### [Entries taken from a collection]

==*==

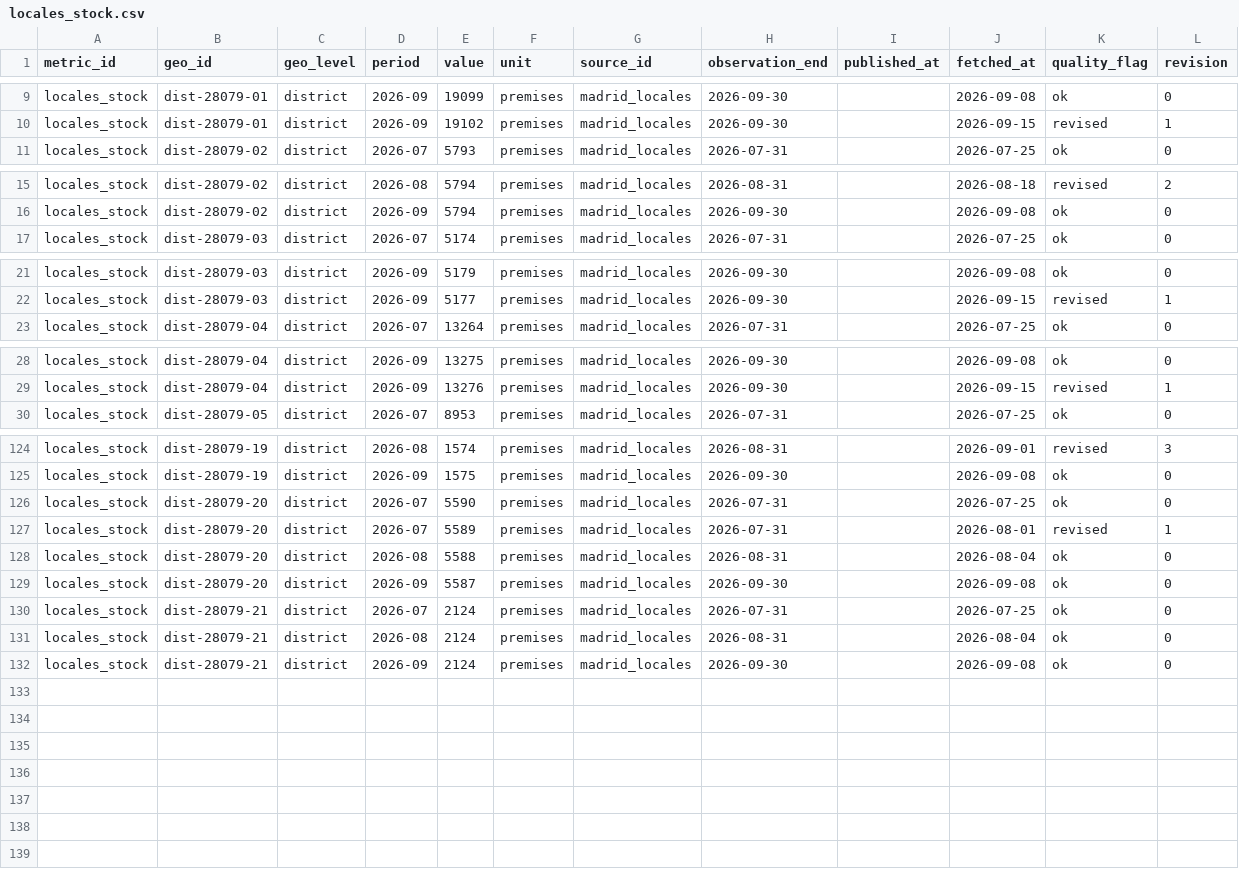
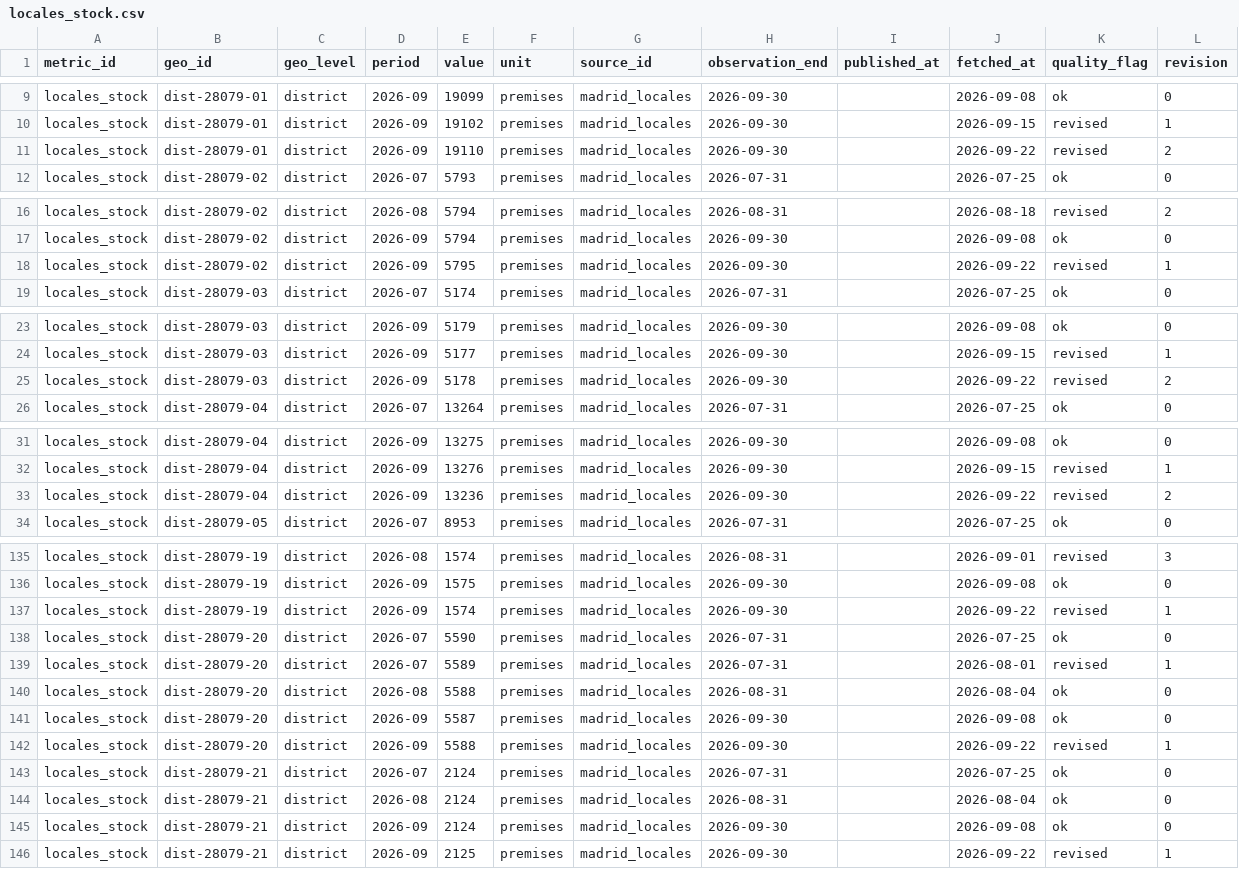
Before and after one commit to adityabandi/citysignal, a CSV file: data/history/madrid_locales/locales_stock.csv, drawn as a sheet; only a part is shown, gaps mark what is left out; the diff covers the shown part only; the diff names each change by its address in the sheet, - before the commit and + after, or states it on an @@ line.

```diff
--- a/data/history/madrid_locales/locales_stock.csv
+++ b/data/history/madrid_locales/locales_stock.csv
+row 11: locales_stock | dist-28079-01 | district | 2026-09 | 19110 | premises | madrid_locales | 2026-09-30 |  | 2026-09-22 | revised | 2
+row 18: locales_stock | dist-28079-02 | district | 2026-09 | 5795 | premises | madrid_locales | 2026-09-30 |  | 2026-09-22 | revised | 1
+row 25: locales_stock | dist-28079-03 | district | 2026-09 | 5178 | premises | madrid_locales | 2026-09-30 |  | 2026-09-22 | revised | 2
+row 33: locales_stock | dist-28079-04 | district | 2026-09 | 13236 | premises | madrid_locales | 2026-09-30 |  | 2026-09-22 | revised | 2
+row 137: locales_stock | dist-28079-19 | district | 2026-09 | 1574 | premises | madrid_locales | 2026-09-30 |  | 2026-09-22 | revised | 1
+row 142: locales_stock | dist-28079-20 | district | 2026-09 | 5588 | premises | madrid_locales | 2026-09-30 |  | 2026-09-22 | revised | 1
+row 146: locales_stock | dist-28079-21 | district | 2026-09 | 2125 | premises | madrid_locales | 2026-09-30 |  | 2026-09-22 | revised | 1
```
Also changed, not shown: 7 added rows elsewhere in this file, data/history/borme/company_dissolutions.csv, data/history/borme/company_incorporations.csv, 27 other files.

==*==

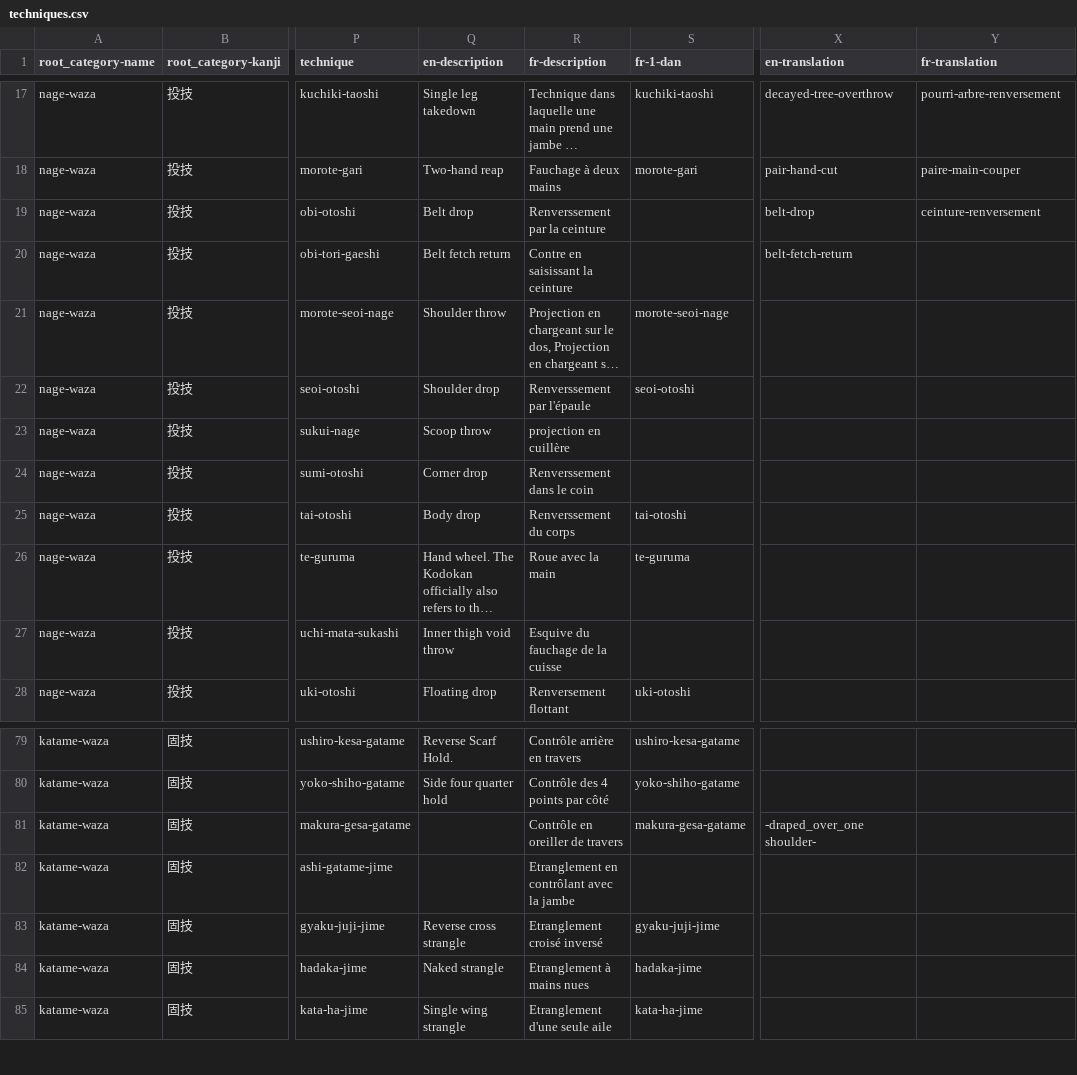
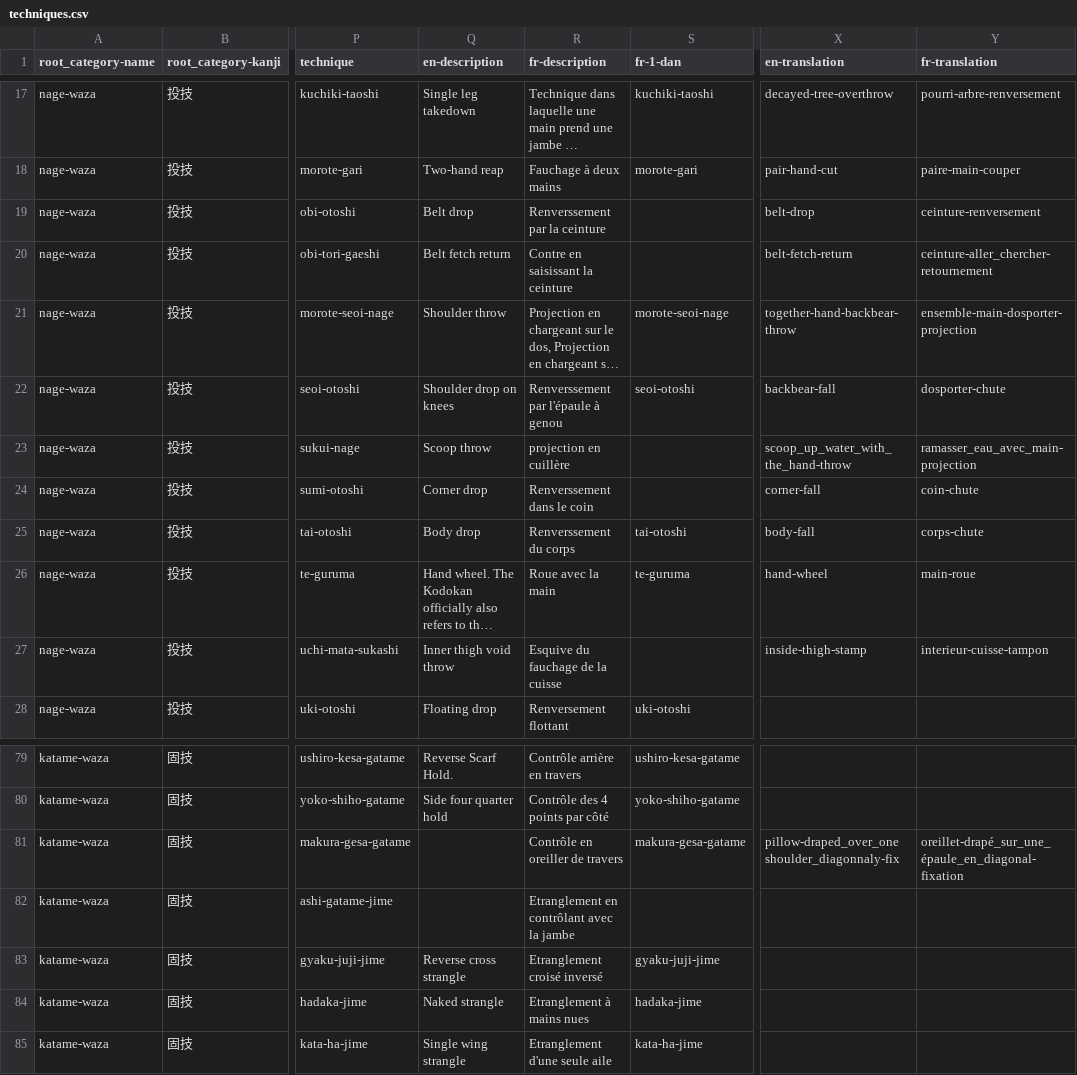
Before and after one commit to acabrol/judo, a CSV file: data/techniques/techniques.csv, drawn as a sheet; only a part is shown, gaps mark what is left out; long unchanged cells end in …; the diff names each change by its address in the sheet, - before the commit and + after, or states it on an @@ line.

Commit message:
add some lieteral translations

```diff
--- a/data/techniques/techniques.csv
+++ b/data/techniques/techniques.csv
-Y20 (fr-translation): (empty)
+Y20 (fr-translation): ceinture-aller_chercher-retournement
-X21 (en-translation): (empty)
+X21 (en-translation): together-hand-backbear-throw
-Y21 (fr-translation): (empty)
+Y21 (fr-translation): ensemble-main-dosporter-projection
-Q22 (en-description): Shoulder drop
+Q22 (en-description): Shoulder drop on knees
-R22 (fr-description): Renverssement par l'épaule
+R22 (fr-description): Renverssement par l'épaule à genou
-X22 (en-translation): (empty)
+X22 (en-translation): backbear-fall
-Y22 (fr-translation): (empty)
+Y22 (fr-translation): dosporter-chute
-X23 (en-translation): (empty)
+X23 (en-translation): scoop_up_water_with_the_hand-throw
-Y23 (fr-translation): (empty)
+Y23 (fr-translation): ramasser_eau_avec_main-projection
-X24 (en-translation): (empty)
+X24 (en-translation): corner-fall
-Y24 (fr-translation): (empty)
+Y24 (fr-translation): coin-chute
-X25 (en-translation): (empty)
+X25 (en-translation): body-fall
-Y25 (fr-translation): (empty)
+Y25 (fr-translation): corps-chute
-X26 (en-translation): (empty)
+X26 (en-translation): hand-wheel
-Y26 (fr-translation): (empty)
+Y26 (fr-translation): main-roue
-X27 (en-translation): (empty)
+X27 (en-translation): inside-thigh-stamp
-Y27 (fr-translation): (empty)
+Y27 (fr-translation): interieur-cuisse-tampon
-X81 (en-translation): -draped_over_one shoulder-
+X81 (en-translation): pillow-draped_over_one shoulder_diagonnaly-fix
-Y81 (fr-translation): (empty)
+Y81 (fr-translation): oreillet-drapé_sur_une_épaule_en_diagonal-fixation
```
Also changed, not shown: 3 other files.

==*==

### [Work to complete]
Above are the records. Copy the lines beginning at the one that has "add some lieteral translations" and ending with the one that has "Also changed, not shown: 3 other files.", unchanged.

### [Exercise output]
add some lieteral translations

```diff
--- a/data/techniques/techniques.csv
+++ b/data/techniques/techniques.csv
-Y20 (fr-translation): (empty)
+Y20 (fr-translation): ceinture-aller_chercher-retournement
-X21 (en-translation): (empty)
+X21 (en-translation): together-hand-backbear-throw
-Y21 (fr-translation): (empty)
+Y21 (fr-translation): ensemble-main-dosporter-projection
-Q22 (en-description): Shoulder drop
+Q22 (en-description): Shoulder drop on knees
-R22 (fr-description): Renverssement par l'épaule
+R22 (fr-description): Renverssement par l'épaule à genou
-X22 (en-translation): (empty)
+X22 (en-translation): backbear-fall
-Y22 (fr-translation): (empty)
+Y22 (fr-translation): dosporter-chute
-X23 (en-translation): (empty)
+X23 (en-translation): scoop_up_water_with_the_hand-throw
-Y23 (fr-translation): (empty)
+Y23 (fr-translation): ramasser_eau_avec_main-projection
-X24 (en-translation): (empty)
+X24 (en-translation): corner-fall
-Y24 (fr-translation): (empty)
+Y24 (fr-translation): coin-chute
-X25 (en-translation): (empty)
+X25 (en-translation): body-fall
-Y25 (fr-translation): (empty)
+Y25 (fr-translation): corps-chute
-X26 (en-translation): (empty)
+X26 (en-translation): hand-wheel
-Y26 (fr-translation): (empty)
+Y26 (fr-translation): main-roue
-X27 (en-translation): (empty)
+X27 (en-translation): inside-thigh-stamp
-Y27 (fr-translation): (empty)
+Y27 (fr-translation): interieur-cuisse-tampon
-X81 (en-translation): -draped_over_one shoulder-
+X81 (en-translation): pillow-draped_over_one shoulder_diagonnaly-fix
-Y81 (fr-translation): (empty)
+Y81 (fr-translation): oreillet-drapé_sur_une_épaule_en_diagonal-fixation
```
Also changed, not shown: 3 other files.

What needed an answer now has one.